(Data items)
***

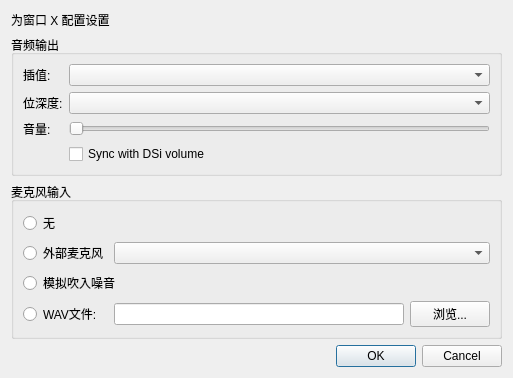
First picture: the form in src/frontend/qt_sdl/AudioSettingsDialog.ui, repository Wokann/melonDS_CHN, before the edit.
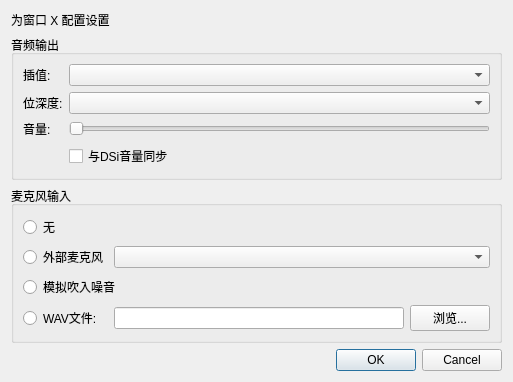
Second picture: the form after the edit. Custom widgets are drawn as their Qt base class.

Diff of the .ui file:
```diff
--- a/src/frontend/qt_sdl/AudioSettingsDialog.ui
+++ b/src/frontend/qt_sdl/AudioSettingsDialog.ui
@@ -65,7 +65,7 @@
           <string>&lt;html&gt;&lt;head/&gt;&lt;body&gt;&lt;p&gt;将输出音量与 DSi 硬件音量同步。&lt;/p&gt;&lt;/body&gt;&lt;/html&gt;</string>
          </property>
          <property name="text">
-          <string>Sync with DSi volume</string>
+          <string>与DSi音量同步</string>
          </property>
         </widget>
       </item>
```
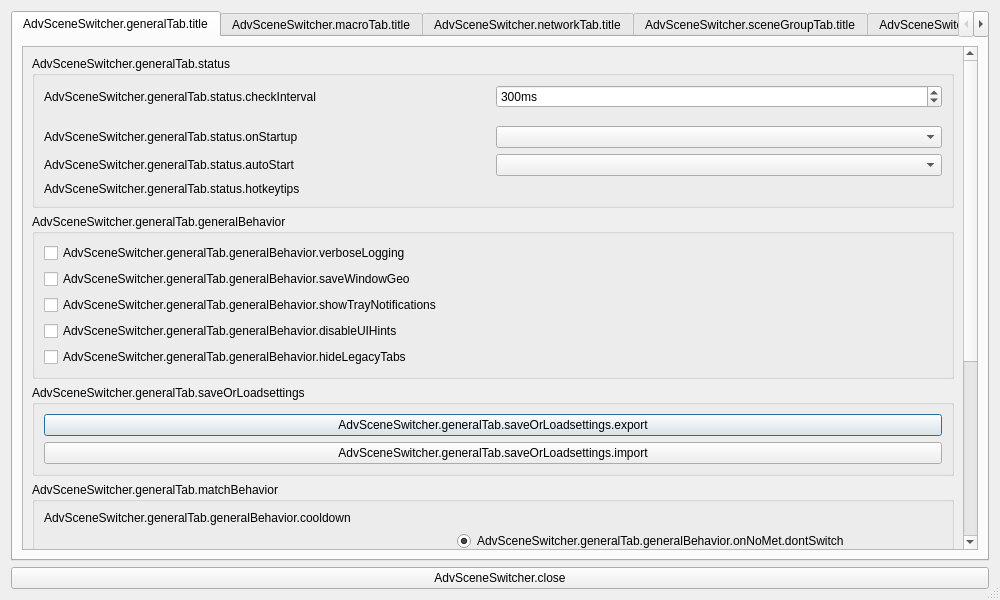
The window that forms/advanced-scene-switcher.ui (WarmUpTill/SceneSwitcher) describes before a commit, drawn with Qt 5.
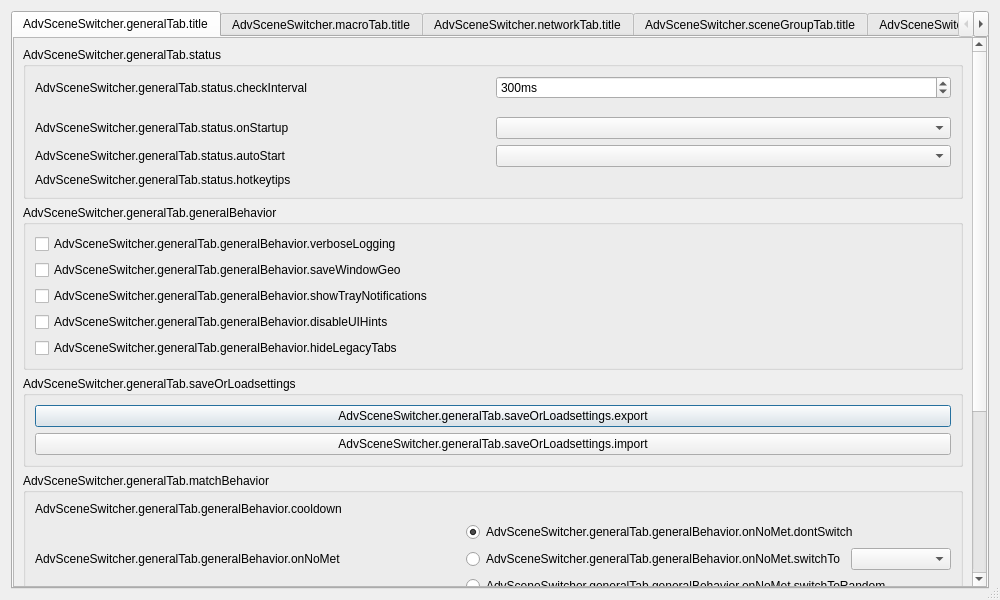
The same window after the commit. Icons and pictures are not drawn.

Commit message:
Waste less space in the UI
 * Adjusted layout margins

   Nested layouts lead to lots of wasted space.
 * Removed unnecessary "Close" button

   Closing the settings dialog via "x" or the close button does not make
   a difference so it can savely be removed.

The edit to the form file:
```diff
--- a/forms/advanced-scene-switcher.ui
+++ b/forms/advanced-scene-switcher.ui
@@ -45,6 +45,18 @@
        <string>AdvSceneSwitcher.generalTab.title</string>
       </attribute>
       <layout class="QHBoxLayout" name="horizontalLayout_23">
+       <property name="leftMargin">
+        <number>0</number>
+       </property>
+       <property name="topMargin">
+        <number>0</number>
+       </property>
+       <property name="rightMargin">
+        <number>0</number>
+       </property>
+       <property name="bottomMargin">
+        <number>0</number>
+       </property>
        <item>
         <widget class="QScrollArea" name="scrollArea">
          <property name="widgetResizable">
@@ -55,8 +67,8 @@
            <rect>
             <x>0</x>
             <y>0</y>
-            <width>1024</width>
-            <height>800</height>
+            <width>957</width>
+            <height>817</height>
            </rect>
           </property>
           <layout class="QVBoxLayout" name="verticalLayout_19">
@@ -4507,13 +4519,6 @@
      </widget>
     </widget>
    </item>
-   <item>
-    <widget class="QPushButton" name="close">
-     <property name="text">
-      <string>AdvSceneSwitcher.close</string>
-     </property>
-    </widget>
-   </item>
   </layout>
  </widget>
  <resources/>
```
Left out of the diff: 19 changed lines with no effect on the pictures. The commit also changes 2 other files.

***

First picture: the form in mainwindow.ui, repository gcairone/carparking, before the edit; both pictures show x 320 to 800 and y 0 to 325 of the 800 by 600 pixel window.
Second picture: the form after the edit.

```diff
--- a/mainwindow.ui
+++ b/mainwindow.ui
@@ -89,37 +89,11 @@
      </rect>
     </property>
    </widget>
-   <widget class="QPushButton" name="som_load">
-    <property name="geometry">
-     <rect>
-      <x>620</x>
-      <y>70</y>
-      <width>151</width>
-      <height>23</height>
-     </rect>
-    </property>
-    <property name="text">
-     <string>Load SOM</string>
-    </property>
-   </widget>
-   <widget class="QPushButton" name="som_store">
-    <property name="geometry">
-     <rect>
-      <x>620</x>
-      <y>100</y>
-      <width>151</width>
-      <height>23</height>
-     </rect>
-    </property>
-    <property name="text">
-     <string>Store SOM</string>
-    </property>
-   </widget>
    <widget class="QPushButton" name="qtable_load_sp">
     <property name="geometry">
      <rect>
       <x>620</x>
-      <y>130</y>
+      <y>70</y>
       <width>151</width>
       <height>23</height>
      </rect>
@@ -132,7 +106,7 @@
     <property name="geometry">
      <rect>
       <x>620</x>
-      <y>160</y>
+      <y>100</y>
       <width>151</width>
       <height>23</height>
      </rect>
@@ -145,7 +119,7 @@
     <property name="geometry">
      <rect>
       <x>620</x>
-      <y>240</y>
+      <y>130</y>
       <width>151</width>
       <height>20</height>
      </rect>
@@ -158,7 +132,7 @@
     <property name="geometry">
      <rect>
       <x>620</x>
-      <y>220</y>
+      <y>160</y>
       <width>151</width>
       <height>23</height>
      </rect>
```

***

== Task item ==
What are the lines, exactly as written above, from the line with "Closing the settings" to the line with "Left out of", both included? Output only those.

== Task response ==
   Closing the settings dialog via "x" or the close button does not make
   a difference so it can savely be removed.

The edit to the form file:
```diff
--- a/forms/advanced-scene-switcher.ui
+++ b/forms/advanced-scene-switcher.ui
@@ -45,6 +45,18 @@
        <string>AdvSceneSwitcher.generalTab.title</string>
       </attribute>
       <layout class="QHBoxLayout" name="horizontalLayout_23">
+       <property name="leftMargin">
+        <number>0</number>
+       </property>
+       <property name="topMargin">
+        <number>0</number>
+       </property>
+       <property name="rightMargin">
+        <number>0</number>
+       </property>
+       <property name="bottomMargin">
+        <number>0</number>
+       </property>
        <item>
         <widget class="QScrollArea" name="scrollArea">
          <property name="widgetResizable">
@@ -55,8 +67,8 @@
            <rect>
             <x>0</x>
             <y>0</y>
-            <width>1024</width>
-            <height>800</height>
+            <width>957</width>
+            <height>817</height>
            </rect>
           </property>
           <layout class="QVBoxLayout" name="verticalLayout_19">
@@ -4507,13 +4519,6 @@
      </widget>
     </widget>
    </item>
-   <item>
-    <widget class="QPushButton" name="close">
-     <property name="text">
-      <string>AdvSceneSwitcher.close</string>
-     </property>
-    </widget>
-   </item>
   </layout>
  </widget>
  <resources/>
```
Left out of the diff: 19 changed lines with no effect on the pictures. The commit also changes 2 other files.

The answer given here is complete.